We all love having our pets with us every chance we get. And to some it may seem mean to leave our pets at home when we’re out having fun. But the safest place for your pet on Independence Day is inside the safety of your home. Taking them to an unfamiliar location surrounded by people they don’t know with fireworks shooting off can increase anxiety and cause a pet to run away due to fear. And please don’t lock them in a car as a substitute — This can cause heat stroke!

2. Have a safe space available for your pet.

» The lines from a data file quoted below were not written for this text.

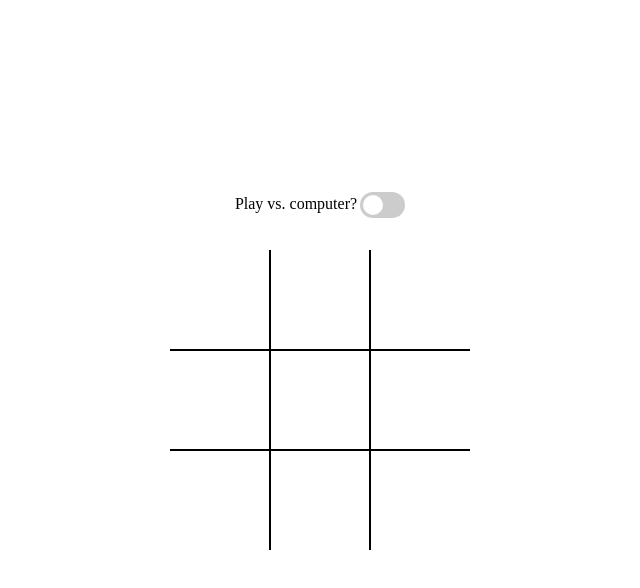
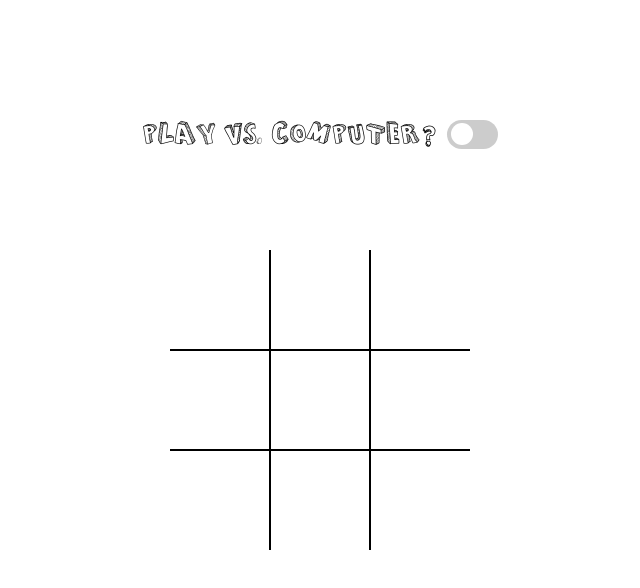
Before and after one commit to ericchan4/tic-tac-toe, a website: page index.html in a window 1280 px wide. Shown: the whole page, without its empty margins (320-960 px from the left). Drawn offline with Linux system fonts and the light colour scheme.

Commit message:
styled toggle button and text

```diff
--- a/index.html
+++ b/index.html
@@ -14,7 +14,7 @@
 <body>
     <div class="tic-tac-toe">
         <div class="pve-toggle">
-            <div class="pve-text">Play vs. computer?</div>
+            <div class="pve-text">PLAY VS. COMPUTER?</div>
             <label class="switch">
                 <input type="checkbox">
                 <span class="slider round"></span>
--- a/styles.css
+++ b/styles.css
@@ -11,6 +11,11 @@
 
 body {
     margin: 0;
+}
+
+@font-face {
+    font-family: cartoonBlocks;
+    src: url(font/From-Cartoon-Blocks.ttf);
 }
 
 .board {
@@ -123,14 +128,17 @@ body {
     color: white;
     font-size: 5rem;
     flex-direction: column;
+    font-family: cartoonBlocks;
 }
 
 .winning-message button {
     font-size: 3rem;
+    font-family: cartoonBlocks;
     background-color: white;
     border: 1px solid black;
     padding: 0.25em 0.5em;
     cursor: pointer;
+    border-radius: 5%;
 }
 
 .winning-message button:hover {
@@ -147,8 +155,8 @@ body {
 .switch {
     position: relative;
     display: inline-block;
-    width: 45px;
-    height: 26px;
+    width: 51px;
+    height: 29px;
 }
 
 /* Hide default HTML checkbox */
@@ -174,32 +182,32 @@ body {
 .slider:before {
     position: absolute;
     content: '';
-    height: 20px;
-    width: 20px;
-    left: 3px;
-    bottom: 3px;
+    height: 22px;
+    width: 22px;
+    left: 4px;
+    bottom: 4px;
     background-color: white;
     -webkit-transition: 0.4s;
     transition: 0.4s;
 }
 
 input:checked + .slider {
-    background-color: #2196f3;
+    background-color: #5bc236;
 }
 
 input:focus + .slider {
-    box-shadow: 0 0 1px #2196f3;
+    box-shadow: 0 0 1px #5bc236;
 }
 
 input:checked + .slider:before {
-    -webkit-transform: translateX(20px);
-    -ms-transform: translateX(20px);
-    transform: translateX(20px);
+    -webkit-transform: translateX(22px);
+    -ms-transform: translateX(22px);
+    transform: translateX(22px);
 }
 
 /* Rounded sliders */
 .slider.round {
-    border-radius: 26px;
+    border-radius: 28px;
 }
 
 .slider.round:before {
@@ -214,10 +222,12 @@ input:checked + .slider:before {
 .pve-toggle {
     display: flex;
     position: absolute;
-    top: calc(100vh * 0.24);
+    top: calc(100vh * 0.15);
 }
 
 .pve-text {
-    margin-top: 3px;
-    margin-right: 3px;
+    margin-top: -0.25rem;
+    margin-right: 0.5rem;
+    font-size: 2rem;
+    font-family: cartoonBlocks;
 }
```
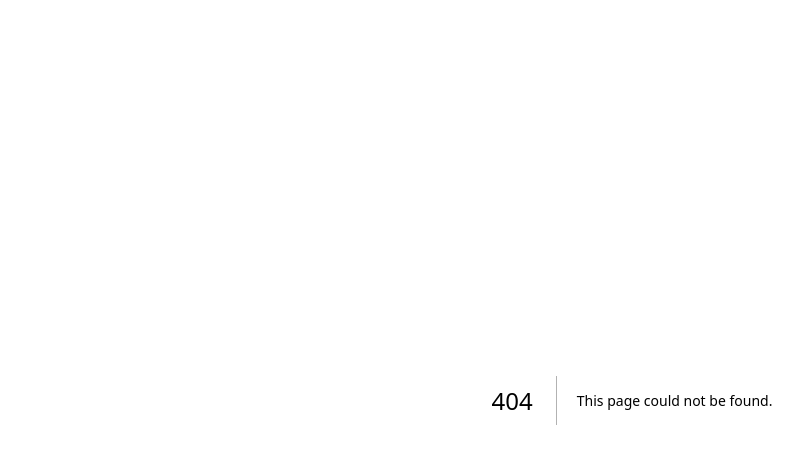
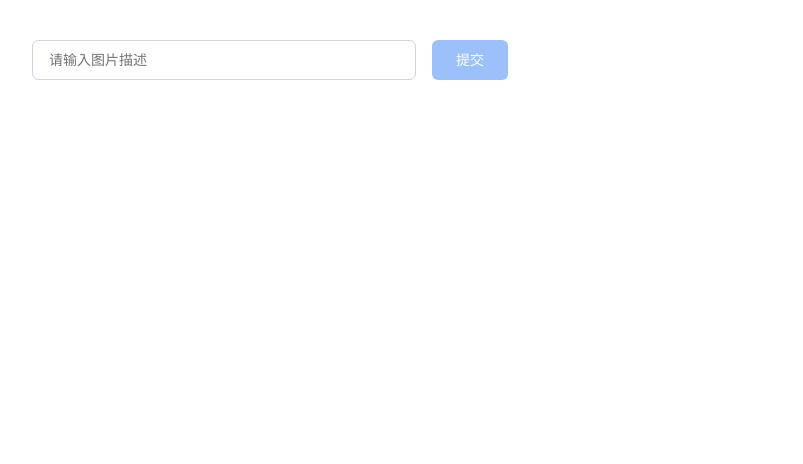
Before and after one commit to liwei-007/ssr, a Next.js app: page /text-to-image in a window 1280 px wide. Before the commit this address had no page. Shown: the top 464 px of the page, without its empty margins (8-811 px from the left). Built offline with nearby package versions, Linux system fonts and the light colour scheme.

Commit message:
add text2image

```diff
--- a/next.config.ts
+++ b/next.config.ts
@@ -11,6 +11,9 @@ const nextConfig: NextConfig = {
     NEXT_PUBLIC_DEEPSEEK_KEY: "sk-b741625a0a084b3195803bff0cb66327", // deepseek
     NEXT_PUBLIC_QWEN_KEY: "sk-a617d9a5934742f692defb0d8d7b6782", // 通义千问
   },
+  images: {
+    domains: ["dashscope-result-wlcb.oss-cn-wulanchabu.aliyuncs.com"],
+  },
 };
 
 export default nextConfig;
--- /dev/null
+++ b/src/pages/api/textToImage.ts
@@ -0,0 +1,83 @@
+import request from "@/utils/axios";
+let intervalId: NodeJS.Timeout;
+const handler = async (
+  req: { body: any; method: "POST" | "GET" },
+  res: {
+    status: (arg0: number) => {
+      (): any;
+      new (): any;
+      json: { (arg0: { result?: unknown; error?: string }): void; new (): any };
+    };
+  }
+) => {
+  if (req?.method == "POST") {
+    try {
+      const jsonData = JSON.parse(req?.body);
+      try {
+        // 发送初始的文本到图像合成请求
+        const response = await request.post<{ output: { task_id: string } }>(
+          "https://dashscope.aliyuncs.com/api/v1/services/aigc/text2image/image-synthesis",
+          {
+            input: {
+              prompt: jsonData?.context,
+            },
+            parameters: {
+              size: "1024*1024",
+              n: 1,
+            },
+            model: "wanx2.1-t2i-turbo",
+          },
+          {
+            headers: {
+              "X-DashScope-Async": "enable",
+            },
+          }
+        );
+
+        // 检查是否成功获取任务 ID
+        if (response?.output?.task_id) {
+          const taskId = response.output.task_id;
+
+          // 轮询任务状态的函数
+          const pollTaskStatus = () => {
+            return new Promise((resolve, reject) => {
+              intervalId = setInterval(async () => {
+                try {
+                  // 发送请求获取任务状态
+                  const data = await request.get<{ output: any }>(
+                    `https://dashscope.aliyuncs.com/api/v1/tasks/${taskId}`,
+                    {}
+                  );
+                  console.log("Task status poll:", data);
+
+                  // 检查任务状态
+                  if (data?.output?.task_status === "SUCCEEDED") {
+                    clearInterval(intervalId);
+                    resolve(data);
+                  } else if (data?.output?.task_status === "FAILED") {
+                    clearInterval(intervalId);
+                    reject(new Error("Task failed"));
+                  }
+                } catch (error) {
+                  clearInterval(intervalId);
+                  reject(error);
+                }
+              }, 3000); // 每 3 秒轮询一次，可以根据需要调整
+            });
+          };
+
+          // 开始轮询任务状态
+          const finalData = await pollTaskStatus();
+          res.status(200).json({ result: finalData });
+        } else {
+          res.status(400).json({ error: "Failed to get task ID" });
+        }
+      } catch (error) {
+        console.error("Error in handler:", error);
+        res.status(500).json({ error: "Internal server error" });
+      }
+    } catch {}
+  }
+};
+
+export default handler;
--- a/src/pages/github.tsx
+++ b/src/pages/github.tsx
@@ -16,7 +16,7 @@ const GitHubSearch: React.FC = () => {
     method: "POST",
     params: {
       input: {
-        prompt: `以 markdown 列表带样式的形式输出 github 搜索列表 { keyword: ${searchQuery} }`,
+        prompt: `以 markdown 列表带样式的形式输出 github 搜索列表 { keyword: ${searchQuery} }，只包含列表部分并且链接处加粗展示`,
       },
     },
     headers: {
--- a/src/pages/index.tsx
+++ b/src/pages/index.tsx
@@ -116,6 +116,15 @@ const Home: NextPage = () => {
                 GitHub关键词搜索
               </Link>
             </li>
+            <li className="flex-1">
+              <Link
+                href="/text-to-image"
+                className="block bg-white border border-gray-300 rounded-md py-4 px-6 text-center text-gray-700 hover:bg-amber-50 hover:text-amber-600 transition-all duration-300 focus:outline-none focus:ring-2 focus:ring-amber-300"
+              >
+                <span className="block text-2xl mb-2">🔧</span>
+                图像生成
+              </Link>
+            </li>
           </ul>
         </nav>
       </div>
--- /dev/null
+++ b/src/pages/text-to-image.tsx
@@ -0,0 +1,57 @@
+import { Button } from "@/components/ui/button";
+import { Input } from "@/components/ui/input";
+import React, { useState } from "react";
+// import Image from "next/image";
+
+const ImageSearch: React.FC = () => {
+  const [searchQuery, setSearchQuery] = useState("");
+  const [imageUrl, setImageUrl] = useState("");
+  const [loading, setLoading] = useState(false);
+
+  const handleSubmit = async (e: React.FormEvent<HTMLFormElement>) => {
+    e.preventDefault();
+    setLoading(true);
+    const response = await fetch(`/api/textToImage`, {
+      method: "POST",
+      body: JSON.stringify({
+        context: searchQuery,
+      }),
+    });
+    if (!response.ok) {
+      throw new Error("Network response was not ok");
+    }
+    const { result } = await response.json();
+    setLoading(false);
+    setImageUrl(result?.output?.results[0]?.url);
+  };
+
+  return (
+    <div className="flex flex-col p-10 h-screen">
+      <form onSubmit={handleSubmit} className="flex space-x-4 mb-8">
+        <Input
+          type="text"
+          value={searchQuery}
+          onChange={(e) => setSearchQuery(e.target.value)}
+          placeholder="请输入图片描述"
+          className="w-96 border border-gray-300 rounded-md px-4 py-2 focus:outline-none focus:ring-blue-500 focus:border-blue-500"
+        />
+        <Button
+          disabled={!searchQuery || loading}
+          type="submit"
+          className="bg-blue-500 text-white rounded-md px-6 py-2 hover:bg-blue-600 focus:outline-none focus:ring-2 focus:ring-blue-400 focus:ring-opacity-50"
+        >
+          {loading ? "生成中，请稍后..." : "提交"}
+        </Button>
+      </form>
+      {/* 答案展示区域 */}
+      {imageUrl && (
+        <div className="bg-white p-6 rounded-md shadow-md mb-8 w-96 h-96 relative">
+          {/* <Image src={imageUrl} fill objectFit="cover" alt="" /> */}
+          <img src={imageUrl} alt="" />
+        </div>
+      )}
+    </div>
+  );
+};
+
+export default ImageSearch;
--- a/src/utils/axios.ts
+++ b/src/utils/axios.ts
@@ -16,13 +16,10 @@ const service = axios.create({
 service.interceptors.request.use(
   (config: AxiosRequestConfig | any) => {
     // 在发送请求之前做些什么，例如添加 token
-    const token = localStorage.getItem("token");
-    if (token) {
-      config.headers = {
-        ...config.headers,
-        Authorization: `Bearer ${token}`,
-      };
-    }
+    config.headers = {
+      ...config.headers,
+    };
+    console.log("header", config.headers);
     return config;
   },
   (error: AxiosError) => {
```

Whether it’s a closet filled with blankets or a crate full of their favorite toys, most dogs like having a go-to spot when anxiety hits. If your dog does not enjoy small spaces, that’s okay! Have their favorite blanket or dog bed ready and available for them in an open space if needed.

3. Use pet-friendly insect repellents and sunscreen.

The sunscreen and insect repellent humans use is not always safe for our furry best friends. The chemicals in these products can be toxic and cause sickness from drooling, vomiting, diarrhea and even neurological issues. There are plenty of pet friendly options to use for animals if insect bites or sunburn are a concern.

4. Keep alcohol out of reach of pets.

If ingested, alcohol can be very poisonous to pets. Drinks left on the floor or a low table might lead to ingestion. This can lead to weakness, low blood sugar, difficulty breathing, and, in extreme cases, respiratory failure. Keep drinks in hand or on a high table away from our curious friends!

5. Keep scraps away and out of reach.

We all get those puppy dog eyes when we’re eating food in front of our pets, but please resist! Table scraps can be extremely harmful to animals. Bones from ribs can splinter after ingested and cause obstruction; fatty table scraps can result in pancreatitis; there are many other examples of human food causing problems for our pets. Just because we can ingest something does not mean it’s safe for animals. Stick to their normal diet.

6. Keep glow jewelry away from pets.

The luminescent substance contained in these little plastic party favors are highly toxic and unsafe for animals if ingested, and the large pieces of plastic can cause blockage.

7. Keep citronella candles, insect coils, and tiki torch oil out of reach.

Animals can be very sensitive to the scent from these oils. They can cause aspiration pneumonia if inhaled, and if ingested can cause stomach irritation and central nervous system depression. Keep all chemicals locked away or high up away from pets.

8. Never use fireworks around pets!

Pets don’t understand fireworks the way we do. All they see and hear is a bright and loud explosion happening in front of them. There is also a risk for severe burns if they come into contact with a fireworks, as well as exposure to toxic substances.

9. Have your pet identified properly

Proper identification could be the only way to find a lost pet if they do get loose. An ID tag and microchip are effective ways of retrieving a pet if lost. Make sure your contact information is up-to-date with the microchip company. Also have recent photos of your animal in case “lost pet” signs are needed.

10. Beware of lighter fluid and matches

These items are typically on hand when barbecuing. When not in use, keep them high up or locked away to reduce any risk of ingestion. Like many other chemicals, these can be very harmful and dangerous when ingested.

We at Wayside want this to be an enjoyable event for everyone. These are just some tips to help you keep your pets safe and comfortable for the Fourth of July!

Written by Emily Costelow


Comments are closed.

Powered by WordPress, Created by Spur Communications